Patient Care: Advocacy Organizations
State and Private Agencies Investigate Complaints of Poor Treatment
One of the most difficult challenges for caregivers occurs when problems arise with the facility or heath care professionals who are supposed to help the senior. If you are not satisfied with the quality of care, discuss your concerns with the facility's director. You might also want to speak with the senior's physician, facility medical director or other appropriate staff member.
Misunderstandings rather than poor intentions cause many problems, and talking with staff and managers can frequently resolve them. Moreover, federal and state laws require facilities to investigate complaints about treatment. However, if directly approaching those involved does not produce results, you may have to turn to one or more advocacy organizations. These include:
Ombudsman programs, which investigate complaints against long-term care facilities
Peer review organizations (PROs), which oversee quality of care for Medicare patients
State survey agencies, which conduct reviews of nursing homes
Professional licensing boards, which can sanction their members
Law enforcement agencies, which can investigate criminal activities
If you have a complaint about a nursing home or other facility you cannot resolve with the staff, try the local ombudsman program. Ombudsman programs are independent nonprofit agencies mandated by law to protect the rights of residents in long-term care facilities and investigate complaints. Every state has an ombudsman program; most of the programs maintain local branches in different parts of the state.
State and federal laws require facilities to post contact information for the ombudsman program in their area. Ombudsmen can meet with residents and their caregivers and families to discuss quality of care, financial issues, dietary matters and other areas of concern. Ombudsmen can also mediate disputes between facilities and residents or their representatives.
Ombudsmen have no enforcement authority. However, ombudsmen refer their findings to the state survey agency, which is mandated to regulate nursing homes. Since neither the facility nor the state employs them, their recommendations carry special weight with state survey agencies.
If you have a complaint about a doctor, hospital, managed care plan or nursing home that you cannot resolve with that physician or organization, try contacting your state's Peer Review Organization. These organizations - also known as Quality Improvement Organizations - investigate complaints about any care a patient has received under Medicare.
However, like ombudsmen, they have no enforcement authority. If enforcement is necessary, the PRO may refer a complaint to the state survey agency or the relevant licensing board.

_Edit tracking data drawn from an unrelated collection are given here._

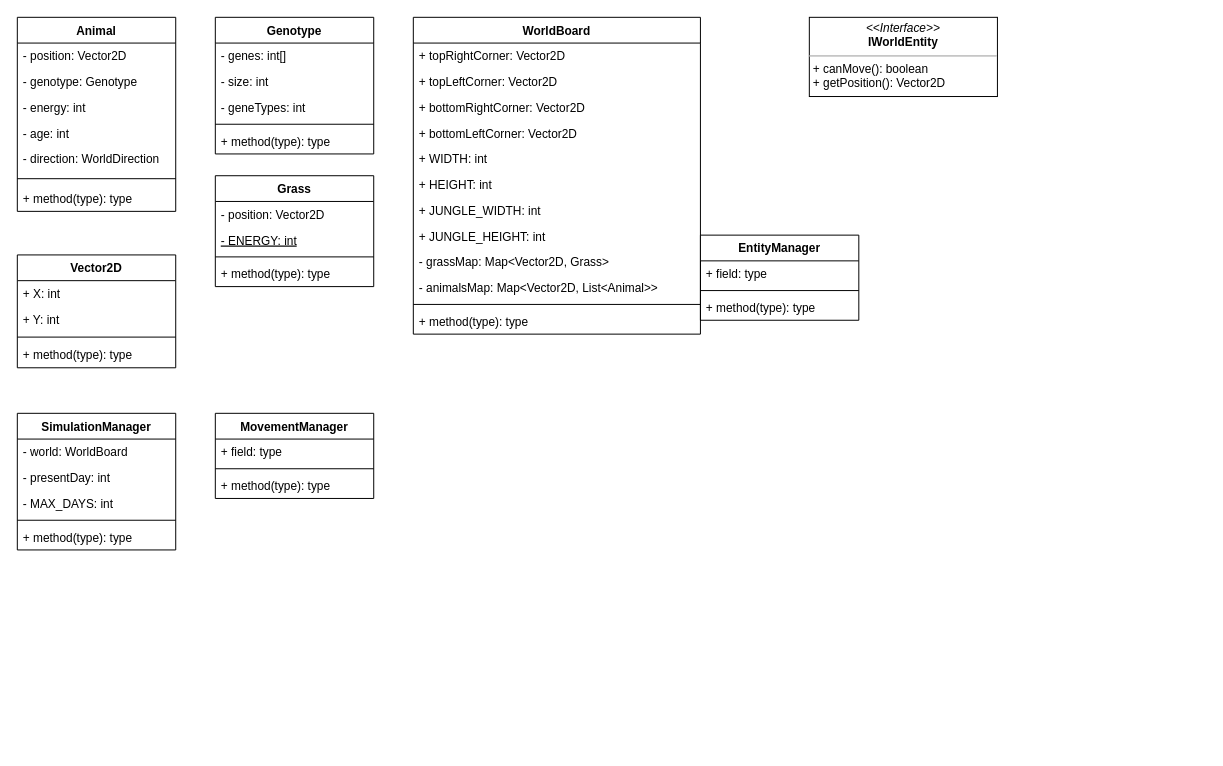
This is Evolutionary Generator Remastered - class diagram.drawio from jakubsolecki/Evolutionary-Generator-Remastered, a draw.io file, before an edit. Source tidied: cells renumbered, new cells numbered last; positions are measured from the earlier drawing's top-left corner, leaving out a move shared by most shapes. Both pictures are drawn from the tidied source at 99%, with x=0, y=0 at pixel (17, 17).
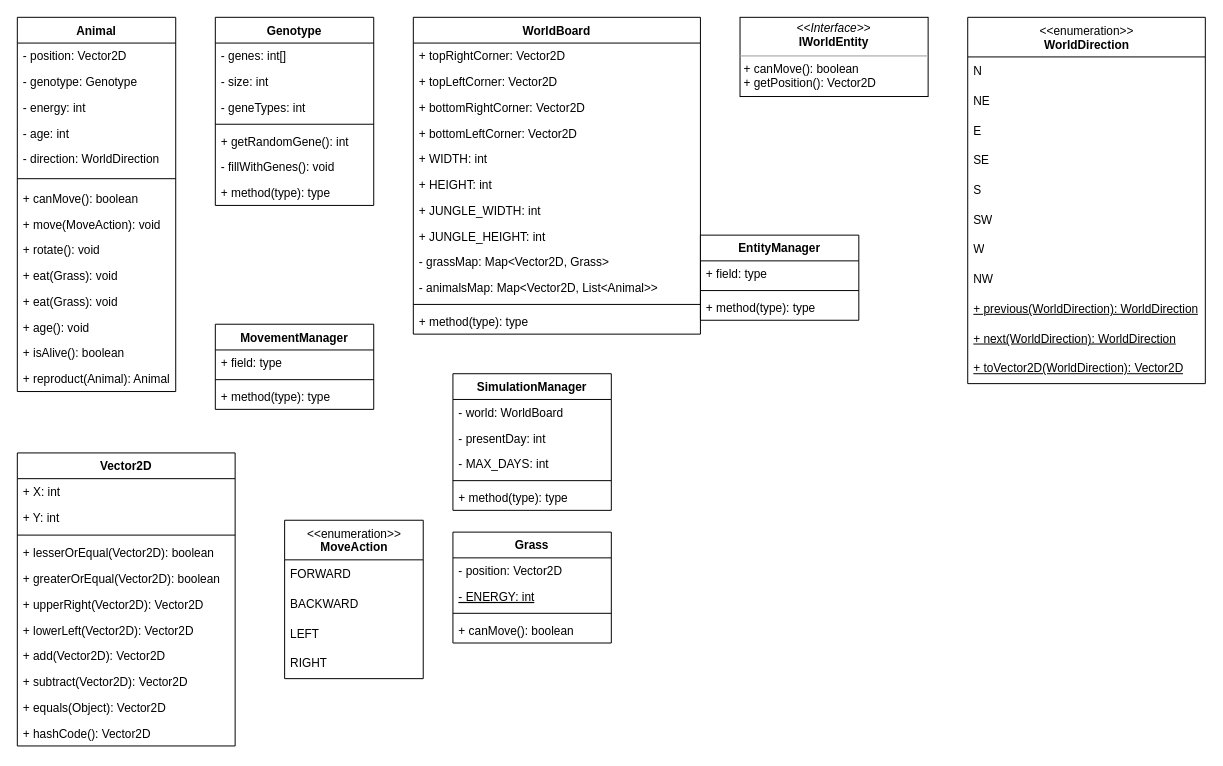
The same diagram, later.

Commit message:
filling classes based on the old project

What changed in the source:
```diff
@@
     <mxCell id="2" value="Animal" style="swimlane;fontStyle=1;align=center;verticalAlign=top;horizontal=1;startSize=26;" parent="1" vertex="1">
-      <mxGeometry width="160" height="196" as="geometry" />
+      <mxGeometry width="160" height="378" as="geometry" />
     </mxCell>
@@
-    <mxCell id="9" value="+ method(type): type" style="text;strokeColor=none;fillColor=none;align=left;verticalAlign=top;spacingLeft=4;spacingRight=4;overflow=hidden;" parent="2" vertex="1">
+    <mxCell id="9" value="+ canMove(): boolean" style="text;strokeColor=none;fillColor=none;align=left;verticalAlign=top;spacingLeft=4;spacingRight=4;overflow=hidden;" parent="2" vertex="1">
       <mxGeometry y="170" width="160" height="26" as="geometry" />
     </mxCell>
+    <mxCell id="54" value="+ move(MoveAction): void" style="text;strokeColor=none;fillColor=none;align=left;verticalAlign=top;spacingLeft=4;spacingRight=4;overflow=hidden;" parent="2" vertex="1">
+      <mxGeometry y="196" width="160" height="26" as="geometry" />
+    </mxCell>
+    <mxCell id="55" value="+ rotate(): void" style="text;strokeColor=none;fillColor=none;align=left;verticalAlign=top;spacingLeft=4;spacingRight=4;overflow=hidden;" parent="2" vertex="1">
+      <mxGeometry y="222" width="160" height="26" as="geometry" />
+    </mxCell>
+    <mxCell id="56" value="+ eat(Grass): void" style="text;strokeColor=none;fillColor=none;align=left;verticalAlign=top;spacingLeft=4;spacingRight=4;overflow=hidden;" parent="2" vertex="1">
+      <mxGeometry y="248" width="160" height="26" as="geometry" />
+    </mxCell>
+    <mxCell id="57" value="+ eat(Grass): void" style="text;strokeColor=none;fillColor=none;align=left;verticalAlign=top;spacingLeft=4;spacingRight=4;overflow=hidden;" parent="2" vertex="1">
+      <mxGeometry y="274" width="160" height="26" as="geometry" />
+    </mxCell>
+    <mxCell id="58" value="+ age(): void" style="text;strokeColor=none;fillColor=none;align=left;verticalAlign=top;spacingLeft=4;spacingRight=4;overflow=hidden;" parent="2" vertex="1">
+      <mxGeometry y="300" width="160" height="26" as="geometry" />
+    </mxCell>
+    <mxCell id="59" value="+ isAlive(): boolean" style="text;strokeColor=none;fillColor=none;align=left;verticalAlign=top;spacingLeft=4;spacingRight=4;overflow=hidden;" parent="2" vertex="1">
+      <mxGeometry y="326" width="160" height="26" as="geometry" />
+    </mxCell>
+    <mxCell id="60" value="+ reproduct(Animal): Animal" style="text;strokeColor=none;fillColor=none;align=left;verticalAlign=top;spacingLeft=4;spacingRight=4;overflow=hidden;" parent="2" vertex="1">
+      <mxGeometry y="352" width="160" height="26" as="geometry" />
+    </mxCell>
     <mxCell id="10" value="Vector2D" style="swimlane;fontStyle=1;align=center;verticalAlign=top;horizontal=1;startSize=26;" parent="1" vertex="1">
-      <mxGeometry y="240" width="160" height="114" as="geometry" />
+      <mxGeometry y="440" width="220" height="296" as="geometry" />
     </mxCell>
     <mxCell id="11" value="+ X: int" style="text;strokeColor=none;fillColor=none;align=left;verticalAlign=top;spacingLeft=4;spacingRight=4;overflow=hidden;" parent="10" vertex="1">
-      <mxGeometry y="26" width="160" height="26" as="geometry" />
+      <mxGeometry y="26" width="220" height="26" as="geometry" />
     </mxCell>
     <mxCell id="12" value="+ Y: int" style="text;strokeColor=none;fillColor=none;align=left;verticalAlign=top;spacingLeft=4;spacingRight=4;overflow=hidden;" parent="10" vertex="1">
-      <mxGeometry y="52" width="160" height="26" as="geometry" />
+      <mxGeometry y="52" width="220" height="26" as="geometry" />
     </mxCell>
     <mxCell id="13" style="line;strokeWidth=1;fillColor=none;align=left;verticalAlign=middle;spacingTop=-1;spacingLeft=3;spacingRight=3;labelPosition=right;" parent="10" vertex="1">
-      <mxGeometry y="78" width="160" height="10" as="geometry" />
+      <mxGeometry y="78" width="220" height="10" as="geometry" />
     </mxCell>
-    <mxCell id="14" value="+ method(type): type" style="text;strokeColor=none;fillColor=none;align=left;verticalAlign=top;spacingLeft=4;spacingRight=4;overflow=hidden;" parent="10" vertex="1">
-      <mxGeometry y="88" width="160" height="26" as="geometry" />
+    <mxCell id="14" value="+ lesserOrEqual(Vector2D): boolean" style="text;strokeColor=none;fillColor=none;align=left;verticalAlign=top;spacingLeft=4;spacingRight=4;overflow=hidden;" parent="10" vertex="1">
+      <mxGeometry y="88" width="220" height="26" as="geometry" />
     </mxCell>
+    <mxCell id="61" value="+ greaterOrEqual(Vector2D): boolean" style="text;strokeColor=none;fillColor=none;align=left;verticalAlign=top;spacingLeft=4;spacingRight=4;overflow=hidden;" parent="10" vertex="1">
+      <mxGeometry y="114" width="220" height="26" as="geometry" />
+    </mxCell>
+    <mxCell id="62" value="+ upperRight(Vector2D): Vector2D" style="text;strokeColor=none;fillColor=none;align=left;verticalAlign=top;spacingLeft=4;spacingRight=4;overflow=hidden;" parent="10" vertex="1">
+      <mxGeometry y="140" width="220" height="26" as="geometry" />
+    </mxCell>
+    <mxCell id="63" value="+ lowerLeft(Vector2D): Vector2D" style="text;strokeColor=none;fillColor=none;align=left;verticalAlign=top;spacingLeft=4;spacingRight=4;overflow=hidden;" parent="10" vertex="1">
+      <mxGeometry y="166" width="220" height="26" as="geometry" />
+    </mxCell>
+    <mxCell id="64" value="+ add(Vector2D): Vector2D" style="text;strokeColor=none;fillColor=none;align=left;verticalAlign=top;spacingLeft=4;spacingRight=4;overflow=hidden;" parent="10" vertex="1">
+      <mxGeometry y="192" width="220" height="26" as="geometry" />
+    </mxCell>
+    <mxCell id="65" value="+ subtract(Vector2D): Vector2D" style="text;strokeColor=none;fillColor=none;align=left;verticalAlign=top;spacingLeft=4;spacingRight=4;overflow=hidden;" parent="10" vertex="1">
+      <mxGeometry y="218" width="220" height="26" as="geometry" />
+    </mxCell>
+    <mxCell id="66" value="+ equals(Object): Vector2D" style="text;strokeColor=none;fillColor=none;align=left;verticalAlign=top;spacingLeft=4;spacingRight=4;overflow=hidden;" parent="10" vertex="1">
+      <mxGeometry y="244" width="220" height="26" as="geometry" />
+    </mxCell>
+    <mxCell id="67" value="+ hashCode(): Vector2D" style="text;strokeColor=none;fillColor=none;align=left;verticalAlign=top;spacingLeft=4;spacingRight=4;overflow=hidden;" parent="10" vertex="1">
+      <mxGeometry y="270" width="220" height="26" as="geometry" />
+    </mxCell>
     <mxCell id="15" value="SimulationManager" style="swimlane;fontStyle=1;align=center;verticalAlign=top;horizontal=1;startSize=26;" parent="1" vertex="1">
-      <mxGeometry y="400" width="160" height="138" as="geometry" />
+      <mxGeometry x="440" y="360" width="160" height="138" as="geometry" />
     </mxCell>
@@
     <mxCell id="21" value="Genotype" style="swimlane;fontStyle=1;align=center;verticalAlign=top;horizontal=1;startSize=26;" parent="1" vertex="1">
-      <mxGeometry x="200" width="160" height="138" as="geometry" />
+      <mxGeometry x="200" width="160" height="190" as="geometry" />
     </mxCell>
@@
+    <mxCell id="68" value="+ getRandomGene(): int" style="text;strokeColor=none;fillColor=none;align=left;verticalAlign=top;spacingLeft=4;spacingRight=4;overflow=hidden;" parent="21" vertex="1">
+      <mxGeometry y="112" width="160" height="26" as="geometry" />
+    </mxCell>
-    <mxCell id="26" value="+ method(type): type" style="text;strokeColor=none;fillColor=none;align=left;verticalAlign=top;spacingLeft=4;spacingRight=4;overflow=hidden;" parent="21" vertex="1">
-      <mxGeometry y="112" width="160" height="26" as="geometry" />
+    <mxCell id="26" value="- fillWithGenes(): void" style="text;strokeColor=none;fillColor=none;align=left;verticalAlign=top;spacingLeft=4;spacingRight=4;overflow=hidden;" parent="21" vertex="1">
+      <mxGeometry y="138" width="160" height="26" as="geometry" />
     </mxCell>
+    <mxCell id="69" value="+ method(type): type" style="text;strokeColor=none;fillColor=none;align=left;verticalAlign=top;spacingLeft=4;spacingRight=4;overflow=hidden;" parent="21" vertex="1">
+      <mxGeometry y="164" width="160" height="26" as="geometry" />
+    </mxCell>
     <mxCell id="27" value="Grass" style="swimlane;fontStyle=1;align=center;verticalAlign=top;horizontal=1;startSize=26;" parent="1" vertex="1">
-      <mxGeometry x="200" y="160" width="160" height="112" as="geometry" />
+      <mxGeometry x="440" y="520" width="160" height="112" as="geometry" />
     </mxCell>
@@
-    <mxCell id="31" value="+ method(type): type" style="text;strokeColor=none;fillColor=none;align=left;verticalAlign=top;spacingLeft=4;spacingRight=4;overflow=hidden;" parent="27" vertex="1">
+    <mxCell id="31" value="+ canMove(): boolean" style="text;strokeColor=none;fillColor=none;align=left;verticalAlign=top;spacingLeft=4;spacingRight=4;overflow=hidden;" parent="27" vertex="1">
       <mxGeometry y="86" width="160" height="26" as="geometry" />
     </mxCell>
@@
     <mxCell id="45" value="&lt;p style=&quot;margin: 0px ; margin-top: 4px ; text-align: center&quot;&gt;&lt;i&gt;&amp;lt;&amp;lt;Interface&amp;gt;&amp;gt;&lt;/i&gt;&lt;br&gt;&lt;b&gt;IWorldEntity&lt;/b&gt;&lt;/p&gt;&lt;hr size=&quot;1&quot;&gt;&lt;p style=&quot;margin: 0px ; margin-left: 4px&quot;&gt;+ canMove(): boolean&lt;br&gt;+ getPosition(): Vector2D&lt;/p&gt;&lt;p style=&quot;margin: 0px ; margin-left: 4px&quot;&gt;&lt;br&gt;&lt;/p&gt;" style="verticalAlign=top;align=left;overflow=fill;fontSize=12;fontFamily=Helvetica;html=1;" parent="1" vertex="1">
-      <mxGeometry x="800" width="190" height="80" as="geometry" />
+      <mxGeometry x="730" width="190" height="80" as="geometry" />
     </mxCell>
@@
     <mxCell id="50" value="MovementManager" style="swimlane;fontStyle=1;align=center;verticalAlign=top;horizontal=1;startSize=26;" parent="1" vertex="1">
-      <mxGeometry x="200" y="400" width="160" height="86" as="geometry" />
+      <mxGeometry x="200" y="310" width="160" height="86" as="geometry" />
     </mxCell>
@@
+    <mxCell id="70" value="&amp;lt;&amp;lt;enumeration&amp;gt;&amp;gt;&lt;br&gt;&lt;b&gt;MoveAction&lt;/b&gt;" style="swimlane;fontStyle=0;align=center;verticalAlign=top;horizontal=1;startSize=40;html=1;" parent="1" vertex="1">
+      <mxGeometry x="270" y="508" width="140" height="160" as="geometry" />
+    </mxCell>
+    <mxCell id="71" value="FORWARD" style="text;html=1;strokeColor=none;fillColor=none;align=left;verticalAlign=middle;spacingLeft=4;spacingRight=4;overflow=hidden;" parent="70" vertex="1">
+      <mxGeometry y="40" width="140" height="30" as="geometry" />
+    </mxCell>
+    <mxCell id="72" value="BACKWARD" style="text;html=1;strokeColor=none;fillColor=none;align=left;verticalAlign=middle;spacingLeft=4;spacingRight=4;overflow=hidden;" parent="70" vertex="1">
+      <mxGeometry y="70" width="140" height="30" as="geometry" />
+    </mxCell>
+    <mxCell id="73" value="LEFT" style="text;html=1;strokeColor=none;fillColor=none;align=left;verticalAlign=middle;spacingLeft=4;spacingRight=4;overflow=hidden;" parent="70" vertex="1">
+      <mxGeometry y="100" width="140" height="30" as="geometry" />
+    </mxCell>
+    <mxCell id="74" value="RIGHT" style="text;html=1;strokeColor=none;fillColor=none;align=left;verticalAlign=middle;spacingLeft=4;spacingRight=4;overflow=hidden;" parent="70" vertex="1">
+      <mxGeometry y="130" width="140" height="30" as="geometry" />
+    </mxCell>
+    <mxCell id="75" value="&amp;lt;&amp;lt;enumeration&amp;gt;&amp;gt;&lt;br&gt;&lt;b&gt;WorldDirection&lt;/b&gt;" style="swimlane;fontStyle=0;align=center;verticalAlign=top;horizontal=1;startSize=40;html=1;" parent="1" vertex="1">
+      <mxGeometry x="960" width="240" height="370" as="geometry" />
+    </mxCell>
+    <mxCell id="76" value="N&amp;nbsp;" style="text;html=1;strokeColor=none;fillColor=none;align=left;verticalAlign=middle;spacingLeft=4;spacingRight=4;overflow=hidden;" parent="75" vertex="1">
+      <mxGeometry y="40" width="240" height="30" as="geometry" />
+    </mxCell>
+    <mxCell id="77" value="NE" style="text;html=1;strokeColor=none;fillColor=none;align=left;verticalAlign=middle;spacingLeft=4;spacingRight=4;overflow=hidden;" parent="75" vertex="1">
+      <mxGeometry y="70" width="240" height="30" as="geometry" />
+    </mxCell>
+    <mxCell id="78" value="E" style="text;html=1;strokeColor=none;fillColor=none;align=left;verticalAlign=middle;spacingLeft=4;spacingRight=4;overflow=hidden;" parent="75" vertex="1">
+      <mxGeometry y="100" width="240" height="30" as="geometry" />
+    </mxCell>
+    <mxCell id="79" value="SE" style="text;html=1;strokeColor=none;fillColor=none;align=left;verticalAlign=middle;spacingLeft=4;spacingRight=4;overflow=hidden;" parent="75" vertex="1">
+      <mxGeometry y="130" width="240" height="30" as="geometry" />
+    </mxCell>
+    <mxCell id="80" value="S" style="text;html=1;strokeColor=none;fillColor=none;align=left;verticalAlign=middle;spacingLeft=4;spacingRight=4;overflow=hidden;" parent="75" vertex="1">
+      <mxGeometry y="160" width="240" height="30" as="geometry" />
+    </mxCell>
+    <mxCell id="81" value="SW" style="text;html=1;strokeColor=none;fillColor=none;align=left;verticalAlign=middle;spacingLeft=4;spacingRight=4;overflow=hidden;" parent="75" vertex="1">
+      <mxGeometry y="190" width="240" height="30" as="geometry" />
+    </mxCell>
+    <mxCell id="82" value="W" style="text;html=1;strokeColor=none;fillColor=none;align=left;verticalAlign=middle;spacingLeft=4;spacingRight=4;overflow=hidden;" parent="75" vertex="1">
+      <mxGeometry y="220" width="240" height="30" as="geometry" />
+    </mxCell>
+    <mxCell id="83" value="NW" style="text;html=1;strokeColor=none;fillColor=none;align=left;verticalAlign=middle;spacingLeft=4;spacingRight=4;overflow=hidden;" parent="75" vertex="1">
+      <mxGeometry y="250" width="240" height="30" as="geometry" />
+    </mxCell>
+    <mxCell id="84" value="+ previous(WorldDirection): WorldDirection" style="text;html=1;strokeColor=none;fillColor=none;align=left;verticalAlign=middle;spacingLeft=4;spacingRight=4;overflow=hidden;fontStyle=4;" parent="75" vertex="1">
+      <mxGeometry y="280" width="240" height="30" as="geometry" />
+    </mxCell>
+    <mxCell id="85" value="+ next(WorldDirection): WorldDirection" style="text;html=1;strokeColor=none;fillColor=none;align=left;verticalAlign=middle;spacingLeft=4;spacingRight=4;overflow=hidden;fontStyle=4;" parent="75" vertex="1">
+      <mxGeometry y="310" width="240" height="30" as="geometry" />
+    </mxCell>
+    <mxCell id="86" value="+ toVector2D(WorldDirection): Vector2D" style="text;html=1;strokeColor=none;fillColor=none;align=left;verticalAlign=middle;spacingLeft=4;spacingRight=4;overflow=hidden;fontStyle=4;" parent="75" vertex="1">
+      <mxGeometry y="340" width="240" height="30" as="geometry" />
+    </mxCell>
```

If neither the ombudsmen nor the PRO is able to help you, you can turn to the state survey agency, also sometimes known as a state licensing agency. These agencies enforce federal guidelines regulating nursing homes and have the power to issue sanctions and impose penalties against facilities with substandard practices.
The possible penalties vary widely, from monetary fines to bringing in a temporary management team to even - although this is rare - closing down a facility. These agencies also conduct annual inspections of every Medicare- or Medicaid-certified nursing home.
If your complaint is with a nursing home, the state survey agency has enforcement authority; however, if your complaint is with a physician, nurse or hospital, you can turn to the professional licensing board. The boards oversee standards for medical professionals and facilities and can exercise disciplinary authority if necessary.
For example, physicians are licensed through a state board of medical examiners which can sanction them or revoke their medical licenses; nurses are licensed through a state board of nursing, and most hospitals undergo accreditation through the Joint Commission on the Accreditation of Hospital Organizations. You can find phone numbers in the state government section of your telephone book.
If you have a complaint about a facility or care provider that is so serious you believe a law has been broken, you should call a law enforcement agency. These agencies have responsibility in cases of criminal misconduct. For example, a licensed medical professional who steals a patient's pain medication could face both malpractice and criminal charges. Licensing boards deal only with the professional licenses, so the state's attorney general or the local police would investigate a possible criminal violation.
In serious or life-threatening situations, such as physical or sexual abuse, any individual can call the local police department, the city attorney's office or the state's attorney general. You can find the numbers in the government section of your telephone book.